In other news, I read some poetry at a big fancy academic conference.
This week, scholars, musicians, writers, film critics, professors, fans of The Grateful Dead, zombie fanatics, pop culture critics and lovers (one in the same, here) flocked to Albuquerque, New Mexico, to discuss their ideas, share their theses, their creative works, their analysis of other people’s creative works, and generally enjoy the spirit of popular culture.
In one day alone, I’ve heard scholar/fans discuss the relationship between Rick and Morty in Rick and Morty, compare Jurassic World and the TV series Zoo, analyze countless horror movies (from Poltergeist to The Babadook), explore various media’s fixation with underage serial killers, give two different interpretations of David Cronenberg’s eXistenZ, explore the role of nature as a setting in The Walking Dead, critique consumer culture in prepper magazines and the capitalist frenzy to buy things before the coming apocalypse, and read a variety of poetry.

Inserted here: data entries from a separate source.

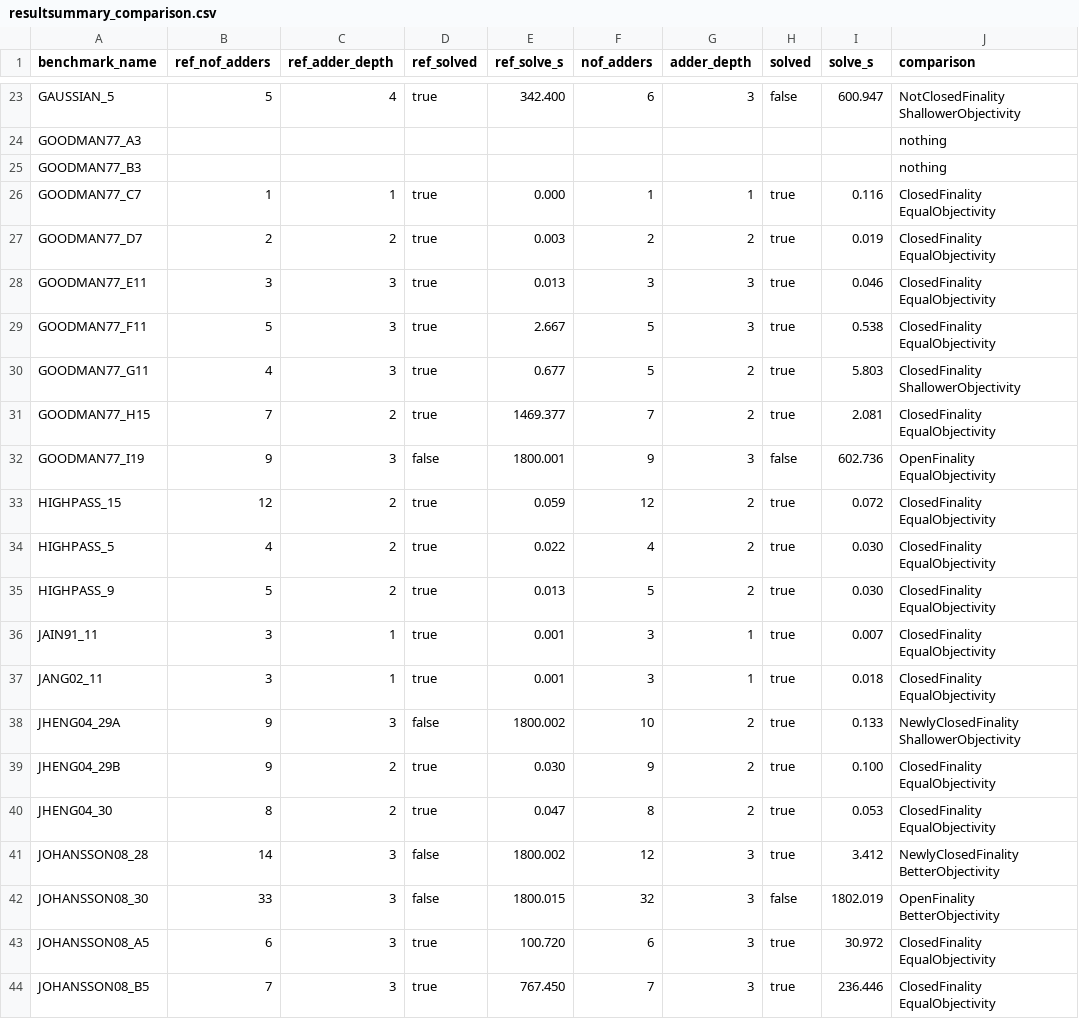
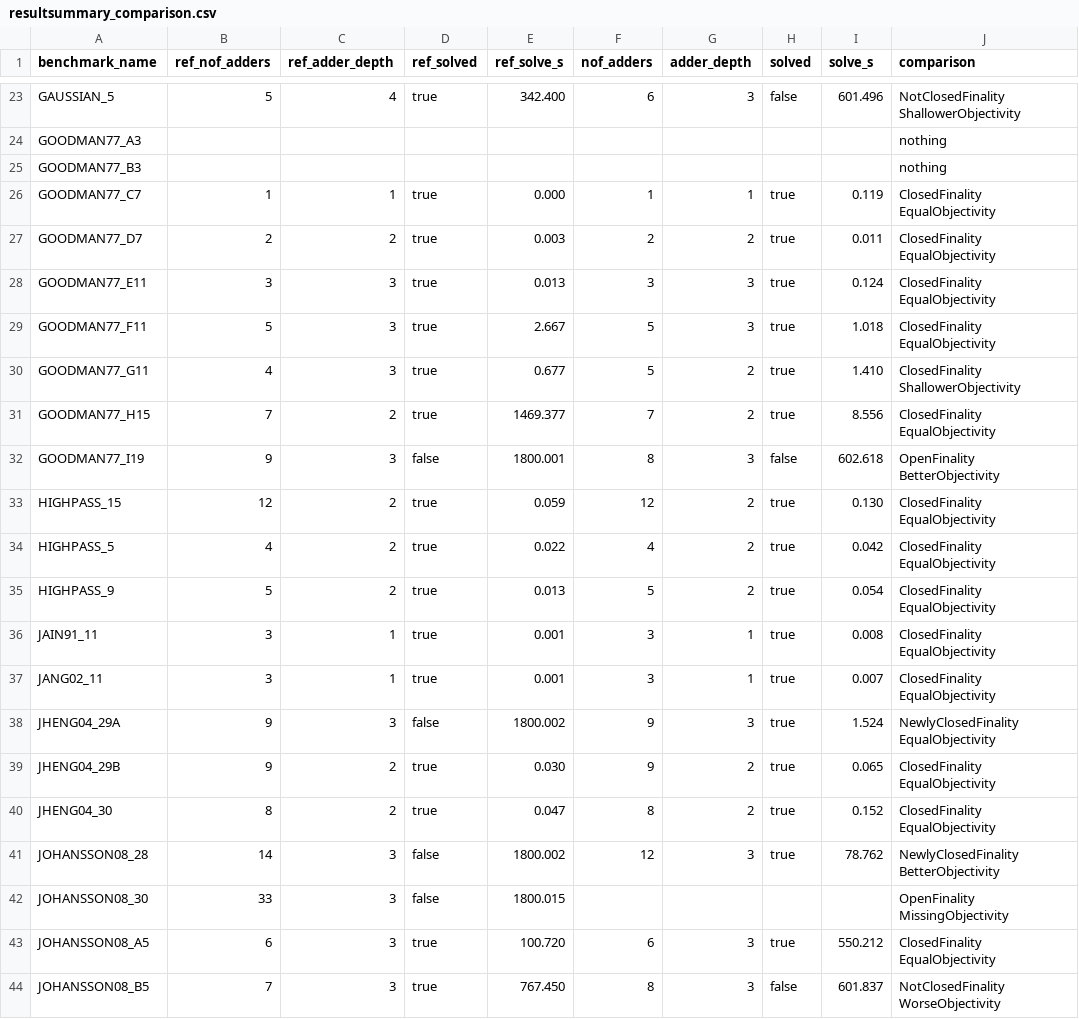
Before and after one commit to radonnachie/mcm_jl, a CSV file: resultsummary_comparison.csv, drawn as a sheet; only a part is shown, gaps mark what is left out; the diff covers the shown part only; the diff names each change by its address in the sheet, - before the commit and + after, or states it on an @@ line.

```diff
--- a/resultsummary_comparison.csv
+++ b/resultsummary_comparison.csv
-I23 (solve_s): 600.947
+I23 (solve_s): 601.496
-I26 (solve_s): 0.116
+I26 (solve_s): 0.119
-I27 (solve_s): 0.019
+I27 (solve_s): 0.011
-I28 (solve_s): 0.046
+I28 (solve_s): 0.124
-I29 (solve_s): 0.538
+I29 (solve_s): 1.018
-I30 (solve_s): 5.803
+I30 (solve_s): 1.410
-I31 (solve_s): 2.081
+I31 (solve_s): 8.556
-F32 (nof_adders): 9
+F32 (nof_adders): 8
-I32 (solve_s): 602.736
+I32 (solve_s): 602.618
-J32 (comparison): OpenFinality EqualObjectivity
+J32 (comparison): OpenFinality BetterObjectivity
-I33 (solve_s): 0.072
+I33 (solve_s): 0.130
-I34 (solve_s): 0.030
+I34 (solve_s): 0.042
-I35 (solve_s): 0.030
+I35 (solve_s): 0.054
-I36 (solve_s): 0.007
+I36 (solve_s): 0.008
-I37 (solve_s): 0.018
+I37 (solve_s): 0.007
-F38 (nof_adders): 10
+F38 (nof_adders): 9
-G38 (adder_depth): 2
+G38 (adder_depth): 3
-I38 (solve_s): 0.133
+I38 (solve_s): 1.524
-J38 (comparison): NewlyClosedFinality ShallowerObjectivity
+J38 (comparison): NewlyClosedFinality EqualObjectivity
-I39 (solve_s): 0.100
+I39 (solve_s): 0.065
-I40 (solve_s): 0.053
+I40 (solve_s): 0.152
-I41 (solve_s): 3.412
+I41 (solve_s): 78.762
-F42 (nof_adders): 32
+F42 (nof_adders): (empty)
-G42 (adder_depth): 3
+G42 (adder_depth): (empty)
-H42 (solved): false
+H42 (solved): (empty)
-I42 (solve_s): 1802.019
+I42 (solve_s): (empty)
-J42 (comparison): OpenFinality BetterObjectivity
+J42 (comparison): OpenFinality MissingObjectivity
-I43 (solve_s): 30.972
+I43 (solve_s): 550.212
-F44 (nof_adders): 7
+F44 (nof_adders): 8
-H44 (solved): true
+H44 (solved): false
-I44 (solve_s): 236.446
+I44 (solve_s): 601.837
-J44 (comparison): ClosedFinality EqualObjectivity
+J44 (comparison): NotClosedFinality WorseObjectivity
```
Also changed, not shown: 77 edited cells elsewhere in this file, 13 other files.
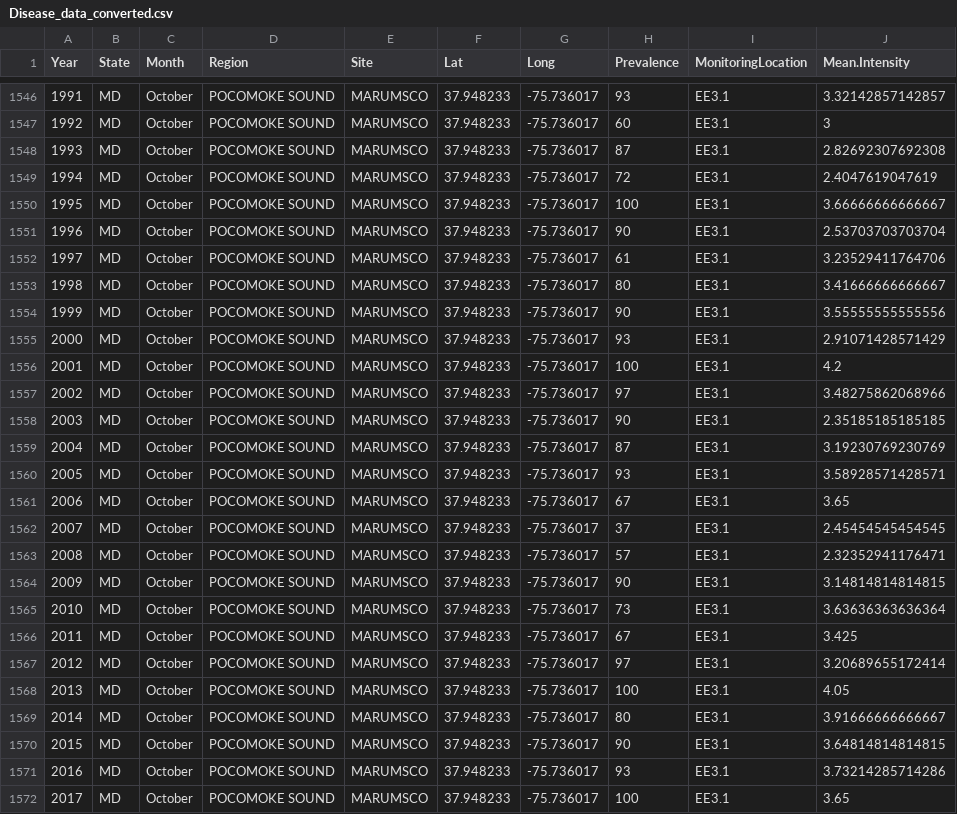
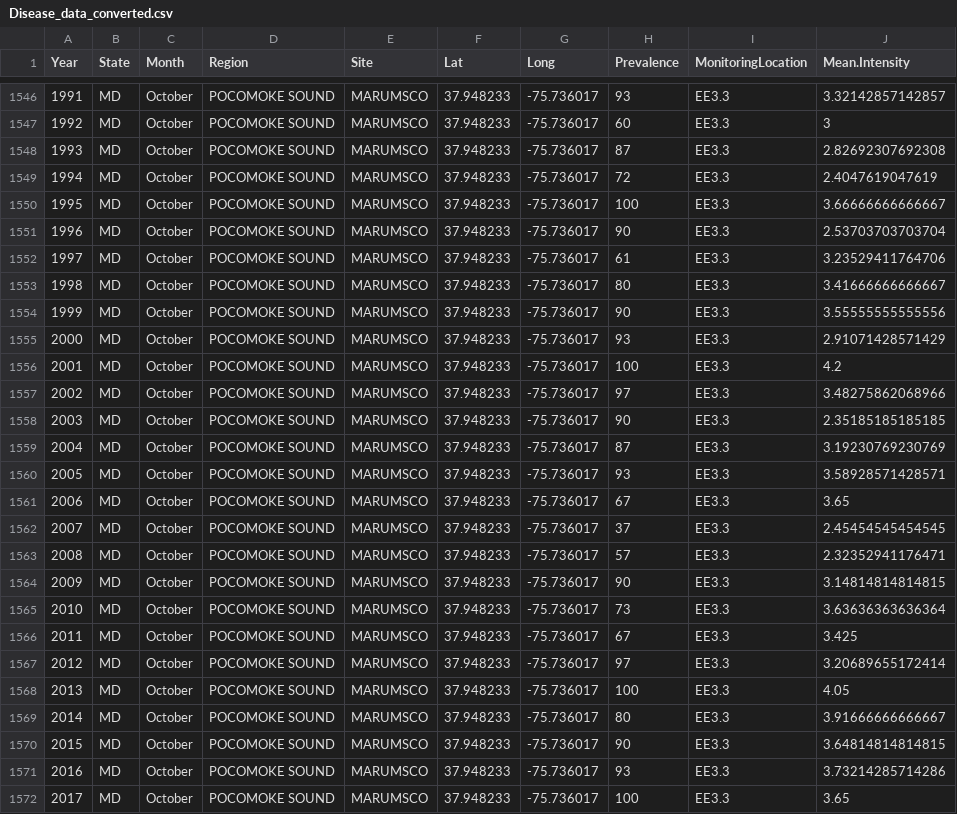
Before and after one commit to MariahKachmar5/Meta-analysis-Perkinsus-Marinus, a CSV file: Data Files/Disease_data_converted.csv, drawn as a sheet; only a part is shown, gaps mark what is left out; the diff covers the shown part only.

```diff
--- a/Data Files/Disease_data_converted.csv
+++ b/Data Files/Disease_data_converted.csv
@@ -1546,27 +1546,27 @@
-1991,"MD","October","POCOMOKE SOUND","MARUMSCO",37.948233,-75.736017,"93","EE3.1",3.32142857142857
-1992,"MD","October","POCOMOKE SOUND","MARUMSCO",37.948233,-75.736017,"60","EE3.1",3
-1993,"MD","October","POCOMOKE SOUND","MARUMSCO",37.948233,-75.736017,"87","EE3.1",2.82692307692308
-1994,"MD","October","POCOMOKE SOUND","MARUMSCO",37.948233,-75.736017,"72","EE3.1",2.4047619047619
-1995,"MD","October","POCOMOKE SOUND","MARUMSCO",37.948233,-75.736017,"100","EE3.1",3.66666666666667
-1996,"MD","October","POCOMOKE SOUND","MARUMSCO",37.948233,-75.736017,"90","EE3.1",2.53703703703704
-1997,"MD","October","POCOMOKE SOUND","MARUMSCO",37.948233,-75.736017,"61","EE3.1",3.23529411764706
-1998,"MD","October","POCOMOKE SOUND","MARUMSCO",37.948233,-75.736017,"80","EE3.1",3.41666666666667
-1999,"MD","October","POCOMOKE SOUND","MARUMSCO",37.948233,-75.736017,"90","EE3.1",3.55555555555556
-2000,"MD","October","POCOMOKE SOUND","MARUMSCO",37.948233,-75.736017,"93","EE3.1",2.91071428571429
-2001,"MD","October","POCOMOKE SOUND","MARUMSCO",37.948233,-75.736017,"100","EE3.1",4.2
-2002,"MD","October","POCOMOKE SOUND","MARUMSCO",37.948233,-75.736017,"97","EE3.1",3.48275862068966
-2003,"MD","October","POCOMOKE SOUND","MARUMSCO",37.948233,-75.736017,"90","EE3.1",2.35185185185185
-2004,"MD","October","POCOMOKE SOUND","MARUMSCO",37.948233,-75.736017,"87","EE3.1",3.19230769230769
-2005,"MD","October","POCOMOKE SOUND","MARUMSCO",37.948233,-75.736017,"93","EE3.1",3.58928571428571
-2006,"MD","October","POCOMOKE SOUND","MARUMSCO",37.948233,-75.736017,"67","EE3.1",3.65
-2007,"MD","October","POCOMOKE SOUND","MARUMSCO",37.948233,-75.736017,"37","EE3.1",2.45454545454545
-2008,"MD","October","POCOMOKE SOUND","MARUMSCO",37.948233,-75.736017,"57","EE3.1",2.32352941176471
-2009,"MD","October","POCOMOKE SOUND","MARUMSCO",37.948233,-75.736017,"90","EE3.1",3.14814814814815
-2010,"MD","October","POCOMOKE SOUND","MARUMSCO",37.948233,-75.736017,"73","EE3.1",3.63636363636364
-2011,"MD","October","POCOMOKE SOUND","MARUMSCO",37.948233,-75.736017,"67","EE3.1",3.425
-2012,"MD","October","POCOMOKE SOUND","MARUMSCO",37.948233,-75.736017,"97","EE3.1",3.20689655172414
-2013,"MD","October","POCOMOKE SOUND","MARUMSCO",37.948233,-75.736017,"100","EE3.1",4.05
-2014,"MD","October","POCOMOKE SOUND","MARUMSCO",37.948233,-75.736017,"80","EE3.1",3.91666666666667
-2015,"MD","October","POCOMOKE SOUND","MARUMSCO",37.948233,-75.736017,"90","EE3.1",3.64814814814815
-2016,"MD","October","POCOMOKE SOUND","MARUMSCO",37.948233,-75.736017,"93","EE3.1",3.73214285714286
-2017,"MD","October","POCOMOKE SOUND","MARUMSCO",37.948233,-75.736017,"100","EE3.1",3.65
+1991,"MD","October","POCOMOKE SOUND","MARUMSCO",37.948233,-75.736017,"93","EE3.3",3.32142857142857
+1992,"MD","October","POCOMOKE SOUND","MARUMSCO",37.948233,-75.736017,"60","EE3.3",3
+1993,"MD","October","POCOMOKE SOUND","MARUMSCO",37.948233,-75.736017,"87","EE3.3",2.82692307692308
+1994,"MD","October","POCOMOKE SOUND","MARUMSCO",37.948233,-75.736017,"72","EE3.3",2.4047619047619
+1995,"MD","October","POCOMOKE SOUND","MARUMSCO",37.948233,-75.736017,"100","EE3.3",3.66666666666667
+1996,"MD","October","POCOMOKE SOUND","MARUMSCO",37.948233,-75.736017,"90","EE3.3",2.53703703703704
+1997,"MD","October","POCOMOKE SOUND","MARUMSCO",37.948233,-75.736017,"61","EE3.3",3.23529411764706
+1998,"MD","October","POCOMOKE SOUND","MARUMSCO",37.948233,-75.736017,"80","EE3.3",3.41666666666667
+1999,"MD","October","POCOMOKE SOUND","MARUMSCO",37.948233,-75.736017,"90","EE3.3",3.55555555555556
+2000,"MD","October","POCOMOKE SOUND","MARUMSCO",37.948233,-75.736017,"93","EE3.3",2.91071428571429
+2001,"MD","October","POCOMOKE SOUND","MARUMSCO",37.948233,-75.736017,"100","EE3.3",4.2
+2002,"MD","October","POCOMOKE SOUND","MARUMSCO",37.948233,-75.736017,"97","EE3.3",3.48275862068966
+2003,"MD","October","POCOMOKE SOUND","MARUMSCO",37.948233,-75.736017,"90","EE3.3",2.35185185185185
+2004,"MD","October","POCOMOKE SOUND","MARUMSCO",37.948233,-75.736017,"87","EE3.3",3.19230769230769
+2005,"MD","October","POCOMOKE SOUND","MARUMSCO",37.948233,-75.736017,"93","EE3.3",3.58928571428571
+2006,"MD","October","POCOMOKE SOUND","MARUMSCO",37.948233,-75.736017,"67","EE3.3",3.65
+2007,"MD","October","POCOMOKE SOUND","MARUMSCO",37.948233,-75.736017,"37","EE3.3",2.45454545454545
+2008,"MD","October","POCOMOKE SOUND","MARUMSCO",37.948233,-75.736017,"57","EE3.3",2.32352941176471
+2009,"MD","October","POCOMOKE SOUND","MARUMSCO",37.948233,-75.736017,"90","EE3.3",3.14814814814815
+2010,"MD","October","POCOMOKE SOUND","MARUMSCO",37.948233,-75.736017,"73","EE3.3",3.63636363636364
+2011,"MD","October","POCOMOKE SOUND","MARUMSCO",37.948233,-75.736017,"67","EE3.3",3.425
+2012,"MD","October","POCOMOKE SOUND","MARUMSCO",37.948233,-75.736017,"97","EE3.3",3.20689655172414
+2013,"MD","October","POCOMOKE SOUND","MARUMSCO",37.948233,-75.736017,"100","EE3.3",4.05
+2014,"MD","October","POCOMOKE SOUND","MARUMSCO",37.948233,-75.736017,"80","EE3.3",3.91666666666667
+2015,"MD","October","POCOMOKE SOUND","MARUMSCO",37.948233,-75.736017,"90","EE3.3",3.64814814814815
+2016,"MD","October","POCOMOKE SOUND","MARUMSCO",37.948233,-75.736017,"93","EE3.3",3.73214285714286
+2017,"MD","October","POCOMOKE SOUND","MARUMSCO",37.948233,-75.736017,"100","EE3.3",3.65
```
Also changed, not shown: 159 edited cells elsewhere in this file, Data Files/Closest_PerkEnv.csv, Data Files/PerkinsusMD&VA2.csv, 7 other files.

Reading my own work for an audience was not entirely new to me; I’ve made use of open-mic nights and poetry slams now and again. This venue certainly was new to me, though, but I don’t want readers to assume that I think a conference is somehow better than a slam. Poetry is meant to be read out loud, and all venues are equally worthy and professional; poetry slams are just as important as big fancy academic conferences. But here, my audience differs, and the tone is more critical, more focused on poetry within popular culture rather than poetry alone. Where else can I backup a poem about the end of the world with information I’d heard half an hour before?
I’m centered in the academic world, and this is an academic pilgrimage that I’m honored to take. Reading in front of a live audience, of course, is terrifying, but also thrilling, and I hope to enjoy that thrill again soon.
There are still plenty of days left in the conference, and there is more to come.